§ Exercise aim
Provide again, from the entries below, every line from the one containing "Before and after one commit to es-ratt/edibyte, a" through the one containing "Also changed, not shown: 23 other files.", exactly as written, and no other line.

__________________________________________________

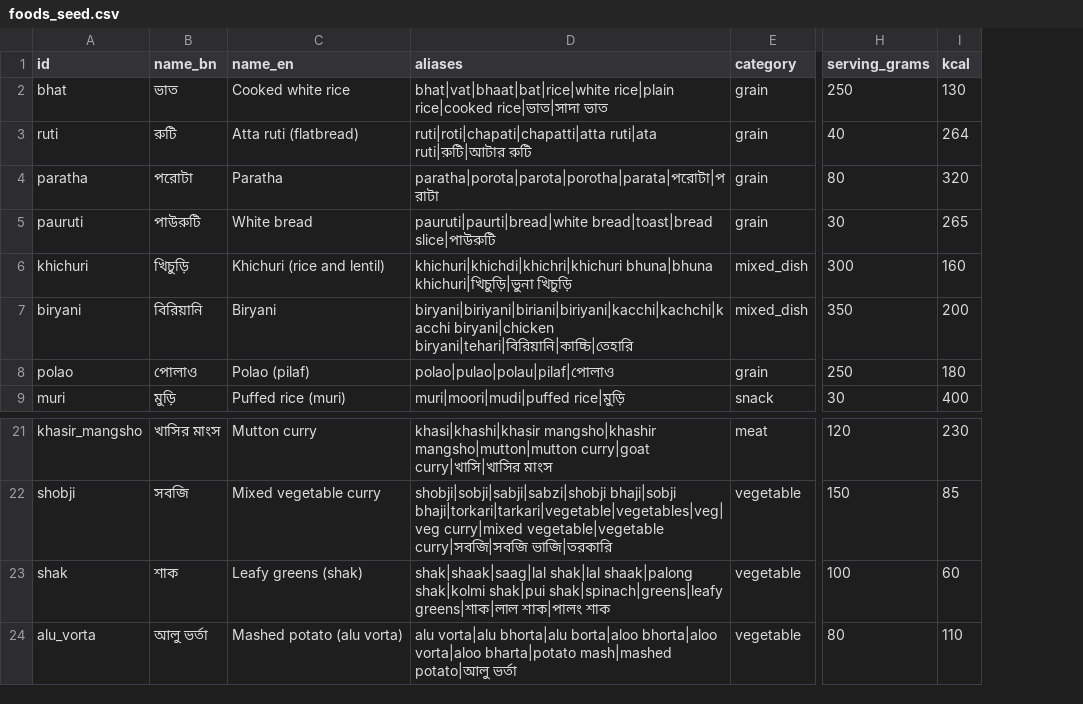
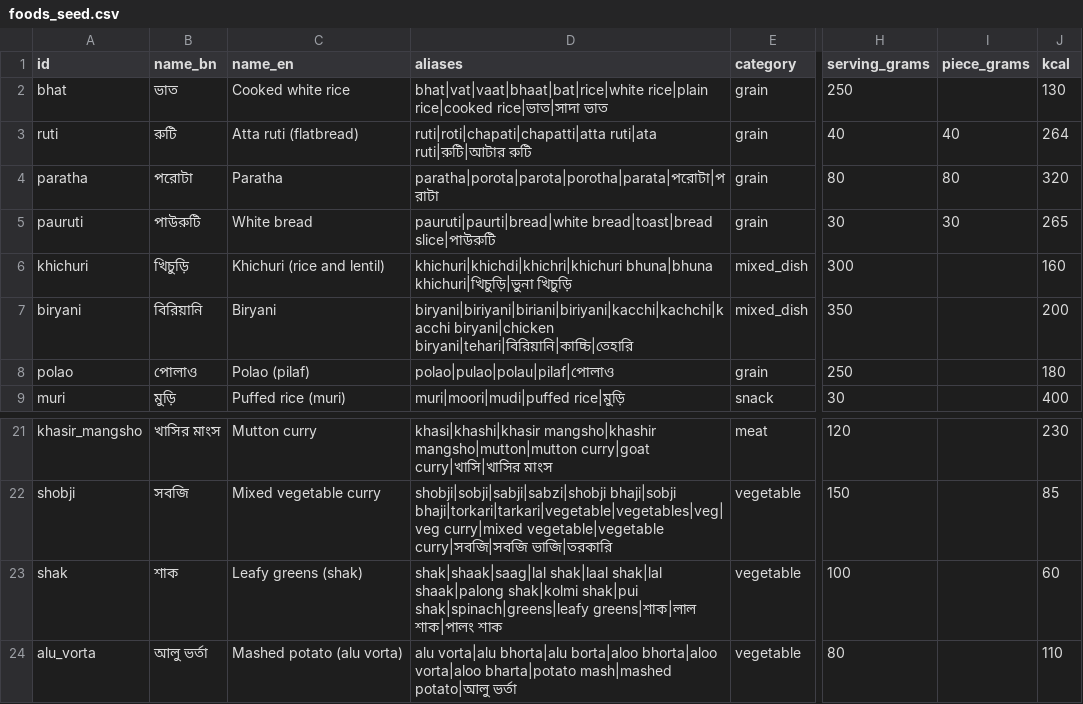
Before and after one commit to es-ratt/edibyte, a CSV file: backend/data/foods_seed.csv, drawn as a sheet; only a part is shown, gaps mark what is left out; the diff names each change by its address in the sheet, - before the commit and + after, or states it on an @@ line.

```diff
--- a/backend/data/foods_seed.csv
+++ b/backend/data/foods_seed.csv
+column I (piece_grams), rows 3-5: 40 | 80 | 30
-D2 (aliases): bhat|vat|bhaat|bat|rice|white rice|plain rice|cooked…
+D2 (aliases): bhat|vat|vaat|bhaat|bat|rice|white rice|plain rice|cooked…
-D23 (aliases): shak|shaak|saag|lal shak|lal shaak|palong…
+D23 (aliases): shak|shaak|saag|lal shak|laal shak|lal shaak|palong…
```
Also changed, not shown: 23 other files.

__________________________________________________

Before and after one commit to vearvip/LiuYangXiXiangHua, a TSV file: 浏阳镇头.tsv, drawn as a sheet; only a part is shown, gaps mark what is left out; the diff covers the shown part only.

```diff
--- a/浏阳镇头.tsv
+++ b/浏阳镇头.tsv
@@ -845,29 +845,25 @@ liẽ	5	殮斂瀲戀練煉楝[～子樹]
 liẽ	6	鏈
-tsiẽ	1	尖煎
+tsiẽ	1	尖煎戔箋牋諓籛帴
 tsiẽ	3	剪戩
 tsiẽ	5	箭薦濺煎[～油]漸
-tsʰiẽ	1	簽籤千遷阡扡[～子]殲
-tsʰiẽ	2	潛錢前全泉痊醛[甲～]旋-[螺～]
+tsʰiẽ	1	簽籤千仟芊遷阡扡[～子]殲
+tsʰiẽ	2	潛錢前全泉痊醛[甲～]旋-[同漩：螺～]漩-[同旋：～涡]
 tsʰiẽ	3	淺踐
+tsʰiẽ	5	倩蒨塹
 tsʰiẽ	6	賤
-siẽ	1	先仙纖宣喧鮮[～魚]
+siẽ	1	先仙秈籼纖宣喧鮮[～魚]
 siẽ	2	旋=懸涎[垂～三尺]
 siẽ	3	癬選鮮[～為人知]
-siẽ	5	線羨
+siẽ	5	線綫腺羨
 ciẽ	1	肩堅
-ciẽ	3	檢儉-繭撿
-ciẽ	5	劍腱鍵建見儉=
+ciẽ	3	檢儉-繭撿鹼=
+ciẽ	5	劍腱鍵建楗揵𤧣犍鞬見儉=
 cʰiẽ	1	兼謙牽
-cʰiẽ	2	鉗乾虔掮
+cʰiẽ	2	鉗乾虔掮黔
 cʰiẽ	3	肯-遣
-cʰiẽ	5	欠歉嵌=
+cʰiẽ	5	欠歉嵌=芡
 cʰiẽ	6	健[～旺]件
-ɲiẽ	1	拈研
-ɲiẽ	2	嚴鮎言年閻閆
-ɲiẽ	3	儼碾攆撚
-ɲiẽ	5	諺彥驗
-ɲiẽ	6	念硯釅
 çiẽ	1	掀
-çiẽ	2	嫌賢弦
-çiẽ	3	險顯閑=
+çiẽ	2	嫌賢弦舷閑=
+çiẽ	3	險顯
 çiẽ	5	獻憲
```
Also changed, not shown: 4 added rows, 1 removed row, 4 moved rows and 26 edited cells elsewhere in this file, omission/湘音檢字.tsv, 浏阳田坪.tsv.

__________________________________________________

§ The answer
Before and after one commit to es-ratt/edibyte, a CSV file: backend/data/foods_seed.csv, drawn as a sheet; only a part is shown, gaps mark what is left out; the diff names each change by its address in the sheet, - before the commit and + after, or states it on an @@ line.

```diff
--- a/backend/data/foods_seed.csv
+++ b/backend/data/foods_seed.csv
+column I (piece_grams), rows 3-5: 40 | 80 | 30
-D2 (aliases): bhat|vat|bhaat|bat|rice|white rice|plain rice|cooked…
+D2 (aliases): bhat|vat|vaat|bhaat|bat|rice|white rice|plain rice|cooked…
-D23 (aliases): shak|shaak|saag|lal shak|lal shaak|palong…
+D23 (aliases): shak|shaak|saag|lal shak|laal shak|lal shaak|palong…
```
Also changed, not shown: 23 other files.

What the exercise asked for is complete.